About Vitamin D
Some people wonder if Vitamin D is a vitamin at all. That’s because it’s a vitamin that the body manufactures naturally. Some people believe it’s simply another hormone or even a derivative of cholesterol. But for our purposes, Vitamin D is a vitamin.
Some of the things that Vitamin D does is help the intestines absorb calcium and synthesize enzymes in the mucous membranes that also help with calcium absorption. It also helps the body assimilate phosphorus, which is necessary to make bones. That’s why it’s vital that children get the right amount of Vitamin D, because without it the teeth and bones can’t grow properly. This will result in rickets. The recommended daily allowance of Vitamin D is about 200 International Units or about 5 micrograms. Vegetarians may need more Vitamin D. Most people can get their RDA by spending about 15 minutes a day in the sun.

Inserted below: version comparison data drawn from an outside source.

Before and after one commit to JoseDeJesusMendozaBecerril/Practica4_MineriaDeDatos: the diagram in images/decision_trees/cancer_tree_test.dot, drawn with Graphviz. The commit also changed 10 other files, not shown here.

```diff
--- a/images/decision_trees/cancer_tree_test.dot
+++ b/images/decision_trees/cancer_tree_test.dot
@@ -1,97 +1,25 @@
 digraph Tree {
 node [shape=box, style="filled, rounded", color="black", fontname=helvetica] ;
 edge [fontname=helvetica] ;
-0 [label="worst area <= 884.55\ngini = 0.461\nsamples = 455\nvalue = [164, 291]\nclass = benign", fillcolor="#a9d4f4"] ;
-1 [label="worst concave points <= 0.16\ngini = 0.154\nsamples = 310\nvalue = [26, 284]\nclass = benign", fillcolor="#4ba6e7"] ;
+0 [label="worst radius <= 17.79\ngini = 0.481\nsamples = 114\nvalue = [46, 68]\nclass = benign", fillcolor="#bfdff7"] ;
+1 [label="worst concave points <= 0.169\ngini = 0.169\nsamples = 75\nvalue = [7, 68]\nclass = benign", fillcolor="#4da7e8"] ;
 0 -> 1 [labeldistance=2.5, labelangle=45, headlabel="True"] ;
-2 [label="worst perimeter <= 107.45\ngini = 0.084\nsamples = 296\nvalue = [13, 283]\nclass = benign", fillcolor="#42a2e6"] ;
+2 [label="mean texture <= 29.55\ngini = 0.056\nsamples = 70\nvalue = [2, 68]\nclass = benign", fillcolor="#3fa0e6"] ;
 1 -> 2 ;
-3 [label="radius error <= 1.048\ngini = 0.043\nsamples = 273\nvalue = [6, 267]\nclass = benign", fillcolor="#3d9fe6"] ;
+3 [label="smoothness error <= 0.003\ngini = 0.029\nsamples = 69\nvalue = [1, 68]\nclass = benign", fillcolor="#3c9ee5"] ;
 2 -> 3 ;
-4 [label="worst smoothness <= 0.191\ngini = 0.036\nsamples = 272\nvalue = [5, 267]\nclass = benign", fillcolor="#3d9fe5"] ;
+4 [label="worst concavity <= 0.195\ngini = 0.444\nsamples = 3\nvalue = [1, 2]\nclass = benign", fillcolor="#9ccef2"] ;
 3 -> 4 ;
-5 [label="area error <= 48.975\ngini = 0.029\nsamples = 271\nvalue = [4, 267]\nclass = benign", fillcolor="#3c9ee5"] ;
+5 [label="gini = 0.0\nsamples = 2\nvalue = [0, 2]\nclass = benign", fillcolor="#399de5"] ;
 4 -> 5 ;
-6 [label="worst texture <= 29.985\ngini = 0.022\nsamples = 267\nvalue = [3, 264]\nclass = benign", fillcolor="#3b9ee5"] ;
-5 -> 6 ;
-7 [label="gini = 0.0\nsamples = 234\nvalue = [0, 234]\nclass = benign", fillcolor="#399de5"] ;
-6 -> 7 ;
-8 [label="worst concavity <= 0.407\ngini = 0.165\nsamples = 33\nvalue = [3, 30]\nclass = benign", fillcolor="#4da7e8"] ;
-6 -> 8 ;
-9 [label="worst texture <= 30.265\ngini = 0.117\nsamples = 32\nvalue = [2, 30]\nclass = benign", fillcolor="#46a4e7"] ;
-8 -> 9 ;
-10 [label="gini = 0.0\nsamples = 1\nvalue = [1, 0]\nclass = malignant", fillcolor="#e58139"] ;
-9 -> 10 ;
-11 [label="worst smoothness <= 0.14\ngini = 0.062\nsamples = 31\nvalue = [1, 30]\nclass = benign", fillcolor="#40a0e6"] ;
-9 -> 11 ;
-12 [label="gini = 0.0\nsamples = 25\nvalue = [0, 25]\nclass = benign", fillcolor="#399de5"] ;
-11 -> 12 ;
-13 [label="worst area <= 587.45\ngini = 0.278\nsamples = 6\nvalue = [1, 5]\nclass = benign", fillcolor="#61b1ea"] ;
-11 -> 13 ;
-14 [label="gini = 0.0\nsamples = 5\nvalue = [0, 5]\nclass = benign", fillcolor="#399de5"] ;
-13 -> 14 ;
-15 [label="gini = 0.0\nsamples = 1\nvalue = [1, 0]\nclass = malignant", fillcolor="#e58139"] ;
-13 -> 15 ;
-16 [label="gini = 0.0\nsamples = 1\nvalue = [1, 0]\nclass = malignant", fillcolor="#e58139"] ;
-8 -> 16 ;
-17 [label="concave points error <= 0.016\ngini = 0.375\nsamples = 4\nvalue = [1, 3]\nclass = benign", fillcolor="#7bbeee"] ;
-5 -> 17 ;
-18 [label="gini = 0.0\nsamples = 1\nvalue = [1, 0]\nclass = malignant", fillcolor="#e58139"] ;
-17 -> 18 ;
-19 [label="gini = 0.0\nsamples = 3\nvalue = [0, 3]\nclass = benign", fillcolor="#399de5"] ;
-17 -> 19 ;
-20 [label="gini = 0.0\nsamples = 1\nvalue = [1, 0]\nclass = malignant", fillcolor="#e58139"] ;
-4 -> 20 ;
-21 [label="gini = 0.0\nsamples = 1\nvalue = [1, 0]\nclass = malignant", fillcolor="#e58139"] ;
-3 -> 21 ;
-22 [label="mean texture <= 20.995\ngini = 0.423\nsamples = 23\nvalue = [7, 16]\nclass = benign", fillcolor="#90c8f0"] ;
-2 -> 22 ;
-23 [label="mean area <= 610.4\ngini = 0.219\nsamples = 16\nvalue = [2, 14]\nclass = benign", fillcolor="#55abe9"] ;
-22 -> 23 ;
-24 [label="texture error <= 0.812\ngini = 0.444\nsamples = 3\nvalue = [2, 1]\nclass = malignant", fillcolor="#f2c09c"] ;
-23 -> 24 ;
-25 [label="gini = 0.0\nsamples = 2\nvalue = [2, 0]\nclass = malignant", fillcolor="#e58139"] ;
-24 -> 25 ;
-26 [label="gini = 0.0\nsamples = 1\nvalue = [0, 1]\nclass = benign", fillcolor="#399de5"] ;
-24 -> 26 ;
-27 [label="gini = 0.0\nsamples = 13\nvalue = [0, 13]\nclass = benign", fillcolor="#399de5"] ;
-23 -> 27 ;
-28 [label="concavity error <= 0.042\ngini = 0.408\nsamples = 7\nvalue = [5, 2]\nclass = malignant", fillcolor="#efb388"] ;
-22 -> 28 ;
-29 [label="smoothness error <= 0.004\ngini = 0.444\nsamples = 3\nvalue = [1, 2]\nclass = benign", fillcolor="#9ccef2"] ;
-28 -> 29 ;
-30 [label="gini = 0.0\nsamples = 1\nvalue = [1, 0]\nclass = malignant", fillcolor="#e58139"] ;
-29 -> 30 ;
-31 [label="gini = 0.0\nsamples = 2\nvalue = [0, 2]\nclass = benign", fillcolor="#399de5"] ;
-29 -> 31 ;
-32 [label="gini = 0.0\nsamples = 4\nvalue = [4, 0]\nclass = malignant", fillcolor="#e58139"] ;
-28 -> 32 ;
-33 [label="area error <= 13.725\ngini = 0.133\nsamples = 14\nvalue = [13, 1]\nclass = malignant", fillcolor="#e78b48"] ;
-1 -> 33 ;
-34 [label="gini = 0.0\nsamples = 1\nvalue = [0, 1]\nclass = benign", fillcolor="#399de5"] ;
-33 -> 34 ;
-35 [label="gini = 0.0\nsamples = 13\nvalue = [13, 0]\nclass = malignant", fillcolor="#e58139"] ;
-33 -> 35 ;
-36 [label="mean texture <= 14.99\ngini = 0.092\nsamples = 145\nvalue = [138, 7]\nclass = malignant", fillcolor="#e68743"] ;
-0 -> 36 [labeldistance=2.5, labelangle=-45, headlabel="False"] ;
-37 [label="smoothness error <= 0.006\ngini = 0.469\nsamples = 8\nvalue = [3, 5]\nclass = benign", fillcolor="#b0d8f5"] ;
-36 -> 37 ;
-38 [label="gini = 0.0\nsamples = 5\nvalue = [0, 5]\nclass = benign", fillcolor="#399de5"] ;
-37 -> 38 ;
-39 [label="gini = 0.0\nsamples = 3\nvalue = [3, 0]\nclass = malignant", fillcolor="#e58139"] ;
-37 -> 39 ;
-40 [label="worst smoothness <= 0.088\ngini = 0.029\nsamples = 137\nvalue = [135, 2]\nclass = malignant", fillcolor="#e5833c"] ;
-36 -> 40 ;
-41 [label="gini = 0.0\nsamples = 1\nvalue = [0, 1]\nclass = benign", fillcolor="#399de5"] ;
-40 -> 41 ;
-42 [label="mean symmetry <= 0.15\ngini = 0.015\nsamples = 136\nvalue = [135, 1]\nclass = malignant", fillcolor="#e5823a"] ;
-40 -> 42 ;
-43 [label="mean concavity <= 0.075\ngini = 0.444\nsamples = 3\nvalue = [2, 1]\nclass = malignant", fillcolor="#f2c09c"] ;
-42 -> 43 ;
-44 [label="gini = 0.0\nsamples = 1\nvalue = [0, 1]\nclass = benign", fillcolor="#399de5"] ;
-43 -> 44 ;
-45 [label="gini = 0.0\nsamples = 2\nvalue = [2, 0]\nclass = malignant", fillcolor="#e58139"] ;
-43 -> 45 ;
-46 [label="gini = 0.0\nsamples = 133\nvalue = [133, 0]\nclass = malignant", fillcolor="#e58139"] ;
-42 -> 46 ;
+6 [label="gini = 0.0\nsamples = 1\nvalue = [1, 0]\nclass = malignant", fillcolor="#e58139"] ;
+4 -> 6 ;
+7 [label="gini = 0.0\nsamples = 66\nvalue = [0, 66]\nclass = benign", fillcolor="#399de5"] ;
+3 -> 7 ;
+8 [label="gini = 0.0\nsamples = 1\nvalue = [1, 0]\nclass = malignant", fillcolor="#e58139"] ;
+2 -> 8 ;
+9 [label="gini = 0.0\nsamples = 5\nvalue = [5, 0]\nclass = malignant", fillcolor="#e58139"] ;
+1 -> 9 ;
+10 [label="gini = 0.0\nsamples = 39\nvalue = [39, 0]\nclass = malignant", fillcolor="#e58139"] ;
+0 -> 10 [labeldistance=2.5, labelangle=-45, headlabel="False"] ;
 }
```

As for grownups, Vitamin D is important in supporting the health of the nervous system and the heart. It also helps with blood clotting. All of these activities are related to the body being able to properly use calcium and phosphorus. Vitamin D is best taken with Vitamin A, and if a person wants to take them both at the same time, the best source is cod liver or fish liver oil. Other sources of Vitamin D are eggs, fatty fish and fortified milk, the kind that comes in cartons with the big, fat D on them.

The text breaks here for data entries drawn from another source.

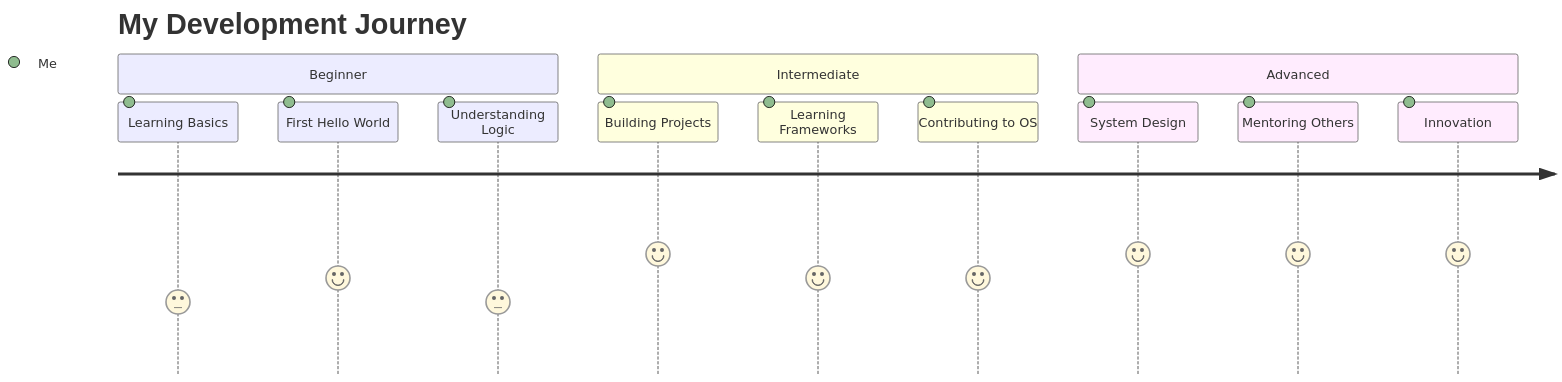
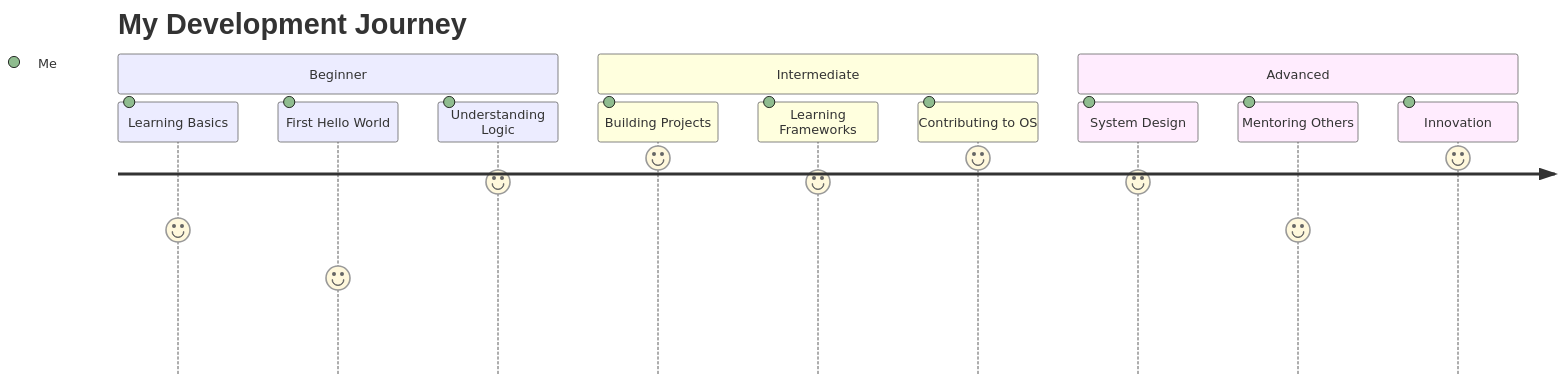
Before and after one commit to ManishPatil011/ManishPatil011: the first of 2 diagrams in README.md, drawn with Mermaid.

Commit message:
Update development journey metrics in README

````diff
--- a/README.md
+++ b/README.md
@@ -23,16 +23,16 @@
 ```mermaid
 journey
     title My Development Journey
     section Beginner
-      Learning Basics: 3: Me
+      Learning Basics: 6: Me
       First Hello World: 4: Me
-      Understanding Logic: 3: Me
+      Understanding Logic: 8: Me
     section Intermediate
-      Building Projects: 5: Me
-      Learning Frameworks: 4: Me
-      Contributing to OS: 4: Me
+      Building Projects: 9: Me
+      Learning Frameworks: 8: Me
+      Contributing to OS: 9: Me
     section Advanced
-      System Design: 5: Me
-      Mentoring Others: 5: Me
-      Innovation: 5: Me
+      System Design: 8: Me
+      Mentoring Others: 6: Me
+      Innovation: 9: Me
 ```
````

The body uses bile to help absorb Vitamin D through the walls of the intestines. The Vitamin D that’s made in the skin is absorbed into the body’s circulatory system. The amount of melanin in a person’s skin also affects the absorption of Vitamin D. The more darker the skin, the less Vitamin D is produced. After Vitamin D is absorbed, it’s sent to the liver and stored there. Other reserves of Vitamin D can be found in the brain, the skin, the bones and the spleen.